This was the summer Ryan Anderson was waiting for.
On the heels of consecutive grueling offseasons, the New Orleans Pelicans’ forward enters training camp lighthearted and light on his feet for the first time in three years.
In between a road trip across the country, an outing at the legendary Pebble Beach golf course and an extended European vacation, the Pelicans’ sharpshooter said his focus has been on diet and exercise, eager to shed the extra 10-plus pounds he’s carried for most of the past two seasons.
“The last few months have been absolutely amazing,” Anderson said. “I’ve done so many things that I’ve always wanted to do. I got to travel and be with my family and get my body into shape. It was really nice and I’m may not get the chance to have a summer like that ever again.
“I feel so much better on the court than I have ever since I’ve been (with the Pelicans). I can’t even tell you how great it feels just to be eating healthy and going through steady workouts with cardio and weight training. It’s just been a level of focus I haven’t been able to have the past three years.”
Instead, his previous offseasons were marred by recovery.
In 2013, Anderson had to mentally recuperate following the shocking suicide of his ex-girlfriend Gia Allemand. He spent the summer mourning her death and coming to grips with a tragedy that overwhelmed everything in his life.
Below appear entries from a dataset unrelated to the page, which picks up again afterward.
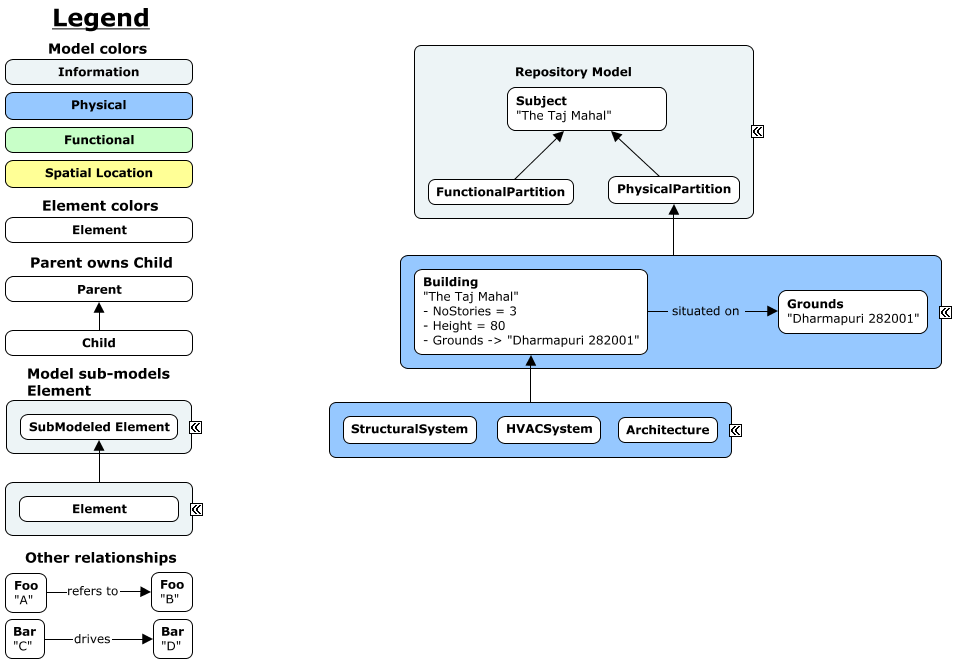
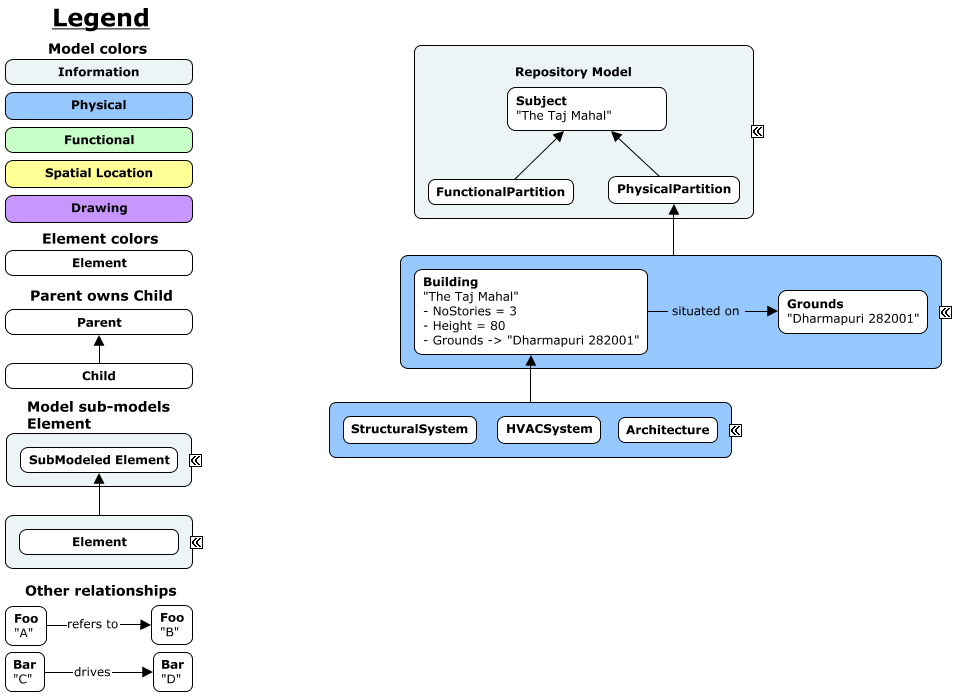
Add default color for Drawing models in cmap instance style guide

diff --git a/docs/schema-cmap-instance-style-guide.md b/docs/schema-cmap-instance-style-guide.md
@@ -14,6 +14,7 @@ For **Models** colors are determined by the type of the model:
 - `Physical` - light blue (#96C8FF)
 - `Functional` - light green (#C8FFC8)
 - `Spatial Location` - light yellow (#FFFF96)
+- `Drawing` - purple (#C896FF)
 
 ![Model colors](.\cmap-example\media\instance\colors-models.png)
 
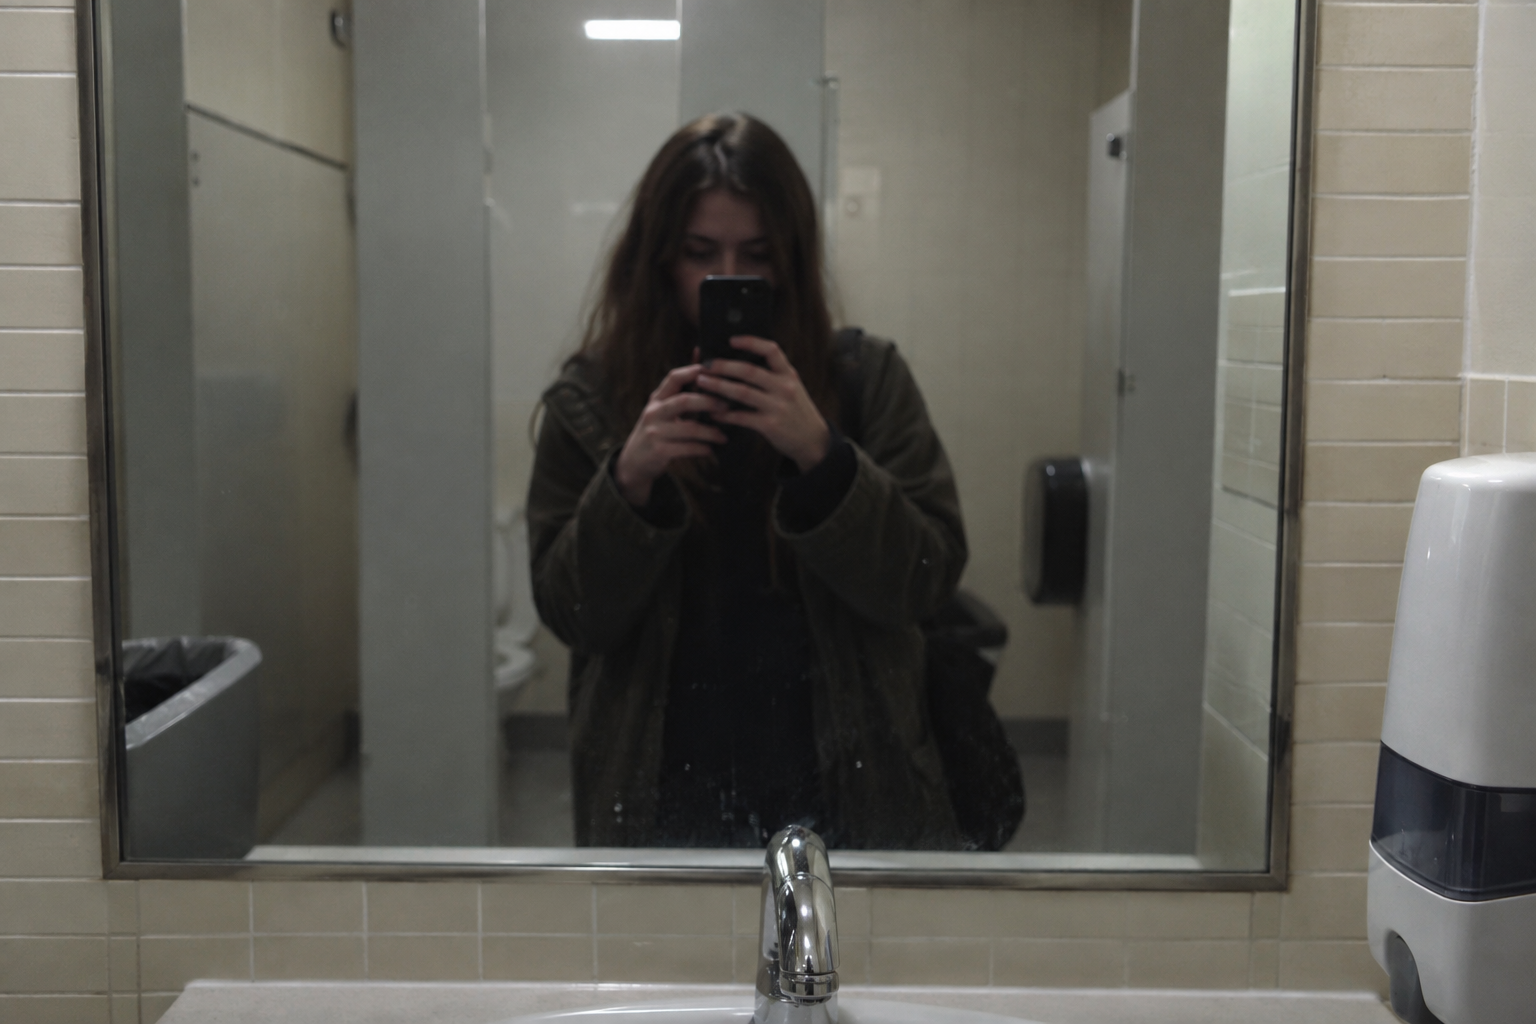
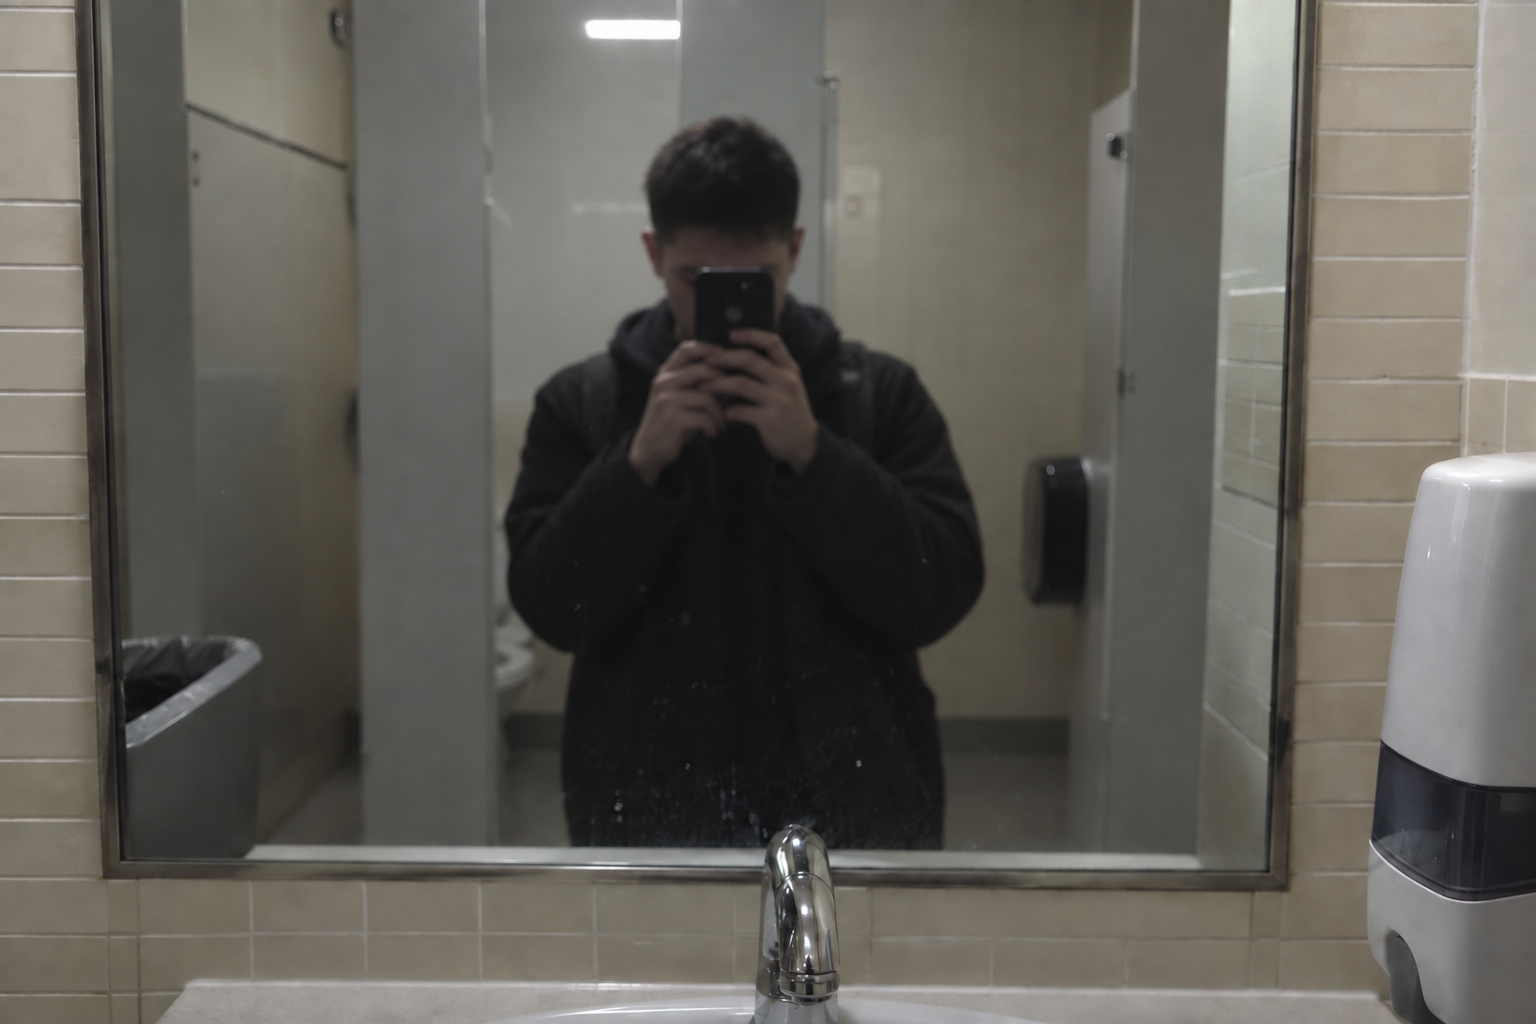
fix(UX-0003B): correct T07 mirror subject

diff --git a/docs/reviews/UX-0003B-image-manifest.md b/docs/reviews/UX-0003B-image-manifest.md
@@ -9,7 +9,7 @@
 | IMG_A4_T07_001 | `src/第四幕/T07/IMG_A4_T07_001.png` | 北方大学冬日校园、残雪、红砖与灰色教学楼、远处学生 | 可用。无清晰人脸或可读标识；构图为第一人称宽景。 |
 | IMG_A4_T07_002 | `src/第四幕/T07/IMG_A4_T07_002.png` | 在用教室桌面、数学卷、笔记本与笔 | 可用。卷面仅有不可辨读的数学痕迹，页边留白，未生成双 S。 |
 | IMG_A4_T07_003 | `src/第四幕/T07/IMG_A4_T07_003.png` | 大学走廊中手持褐色笔记本，封面空白 | 可用。空白封面可叠加“黄子山”；走廊冬日窗景与 IMG_A4_T07_001 同属大学环境。 |
-| IMG_A4_T07_004 | `src/第四幕/T07/IMG_A4_T07_004.png` | 大学洗手间镜前手机视角 | 可用。镜中人脸被手机和柔焦遮挡，不可识别，无惊悚变形。 |
+| IMG_A4_T07_004 | `src/第四幕/T07/IMG_A4_T07_004.png` | 大学洗手间镜前手机视角，短发成年男性的模糊镜像 | 可用。短发男性轮廓明确，面部被手机与柔焦遮挡，不可识别，无惊悚变形；符合王澳第一人称梦中镜像。 |
 | IMG_A4_T07_005 | `src/第四幕/T07/IMG_A4_T07_005.png` | 仍在使用的地下厨房，两侧工作台、吊钩与尽头黑色塑像 | 可用。参考 `IMG_A3_T06_002.png` 和 `IMG_A3_T06_006.jpg` 保持房间布局、绿白瓷砖、吊钩和中央木神龛连续；按 T07 时间拍成整洁明亮状态，无肉类来源暗示。远处人物只见背影。 |
 | IMG_A4_T07_006 | `src/第四幕/T07/IMG_A4_T07_006.png` | 高中走廊透过窗看向教室，一名女生背对镜头望向窗外 | 可用。人物为远景背影，无面部、文字或额外线索。 |
 
@@ -31,7 +31,7 @@
 
 ### IMG_A4_T07_004
 
-> 2014 年北方大学普通洗手间内的第一人称手机照片。镜中映出一个年轻人的自然人形，脸部柔焦并被胸前手机部分遮住，无法辨认身份；感觉短暂熟悉而不确定，但绝不恐怖、扭曲或超自然。普通浅色瓷砖、洗手池、皂液器和不锈钢龙头。横向画面以镜面为主、人物倒影居中但不可识别，低饱和、平实室内光、纪实手机质感。不要可读文字、标识、水印、幽灵、多重倒影或面部畸变。
+> 2014 年北方大学普通洗手间的第一人称手机照片，保持参考图中的洗手间、镜框、瓷砖、洗手池位置和相机机位，但不沿用参考图人物的性别、发型、服装或外形。镜中映出王澳的梦中镜像：成年男性，短发，头肩轮廓自然清楚；面部被胸前手机大部分遮住并柔焦，无法辨认身份。画面只呈现熟悉又不确定的普通镜中人，身份疑问留给故事文字。横向中广景、低饱和、平实顶灯、纪实手机质感。短发与成年男性轮廓须明确；不要长发或女性化形象、清晰人脸、恐怖变形、幽灵、多重倒影、可读文字、标识或水印。
 
 ### IMG_A4_T07_005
Then, on Jan. 3, 2014, just three months after finally returning to his mental sanctuary on the basketball floor, Anderson collided with Boston Celtics’ forward Gerald Wallace diving for a loose ball, and felt the physical side of anguish. He was ushered off the floor in a stretcher and diagnosed with a pair of herniated discs in his neck, forced to miss the final 43 games of the season.
He spent the ensuing offseason in physical therapy, not cleared to participate in full basketball activities until the day training camp opened last September.
“I’ve been out of shape,” Anderson said. “There have been moments when I’m on the floor where it felt like I was wearing an extra 10-pound vest. It makes a world of difference in a long season and it makes you sluggish. There were a lot of moments the last few years where I was thinking that this needs to change and I’m glad I’ve finally had the time to do it now.”
Although he wasn’t certain if the extra weight was the determining factor, Anderson suffered through arguably his worst statistical NBA season in 2014-15. In 61 games, the perimeter shooting specialist converted just 34 percent of his 3-pointers, worse than teammates Luke Babbitt, Quincy Pondexter and Eric Gordon.
“Anybody who is 300 pounds can stand in a spot and shoot, that’s not what it affected,” Anderson said. “But shooting is more than that, because it’s a lot of running off of screens and getting into a spot to find the perfect shot. I can already feel how much quicker I am just getting to those spots after this summer and it allows me to find better angles to shoot from.”
He also posted a career low offensive rebounding rate and the worst player efficiency rating since his rookie year. While his defense has never been stellar, it slumped into being the second-worst power forward in the NBA, according to ESPN’s real plus-minus data.
Now, with a chance to get fully conditioned for the season, he’s already begun to feel the benefits just by playing pickup games in voluntary team workouts.
“Everything was different,” Anderson said. “Obviously, two years ago was so difficult and that was a huge setback for me physically, but understandably. I couldn’t do much then. And last year with the injury, as much as I wanted to, I couldn’t do anything at all. Physically I had to come back from surgery and so I was kept off the court. This year is a total change from that.”
Even despite his recent struggles, Anderson is an undeniable weapon for the Pelicans offense.
When newly-hired New Orleans coach Alvin Gentry was scouting the Pelicans in the 2015 playoffs (as an assistant for the Golden State Warriors), he said the 6-foot-10 forward’s ability to hit shots and create space for Anthony Davis provided a wrinkle defenses simply can’t counteract.
In the team’s high-paced, scoring-stimulated system Gentry is implementing, Anderson could be more valuable than ever.
“He kept me up thinking about what we can do to slow him down when him and A.D. are on the floor together,” Gentry said.
“That’s something hardly any teams can do, have those kinds of combinations that work so well together. Ryan is a big part of what we are going to do because we are going to take a lot of 3-pointers and he can make a whole lot of them.”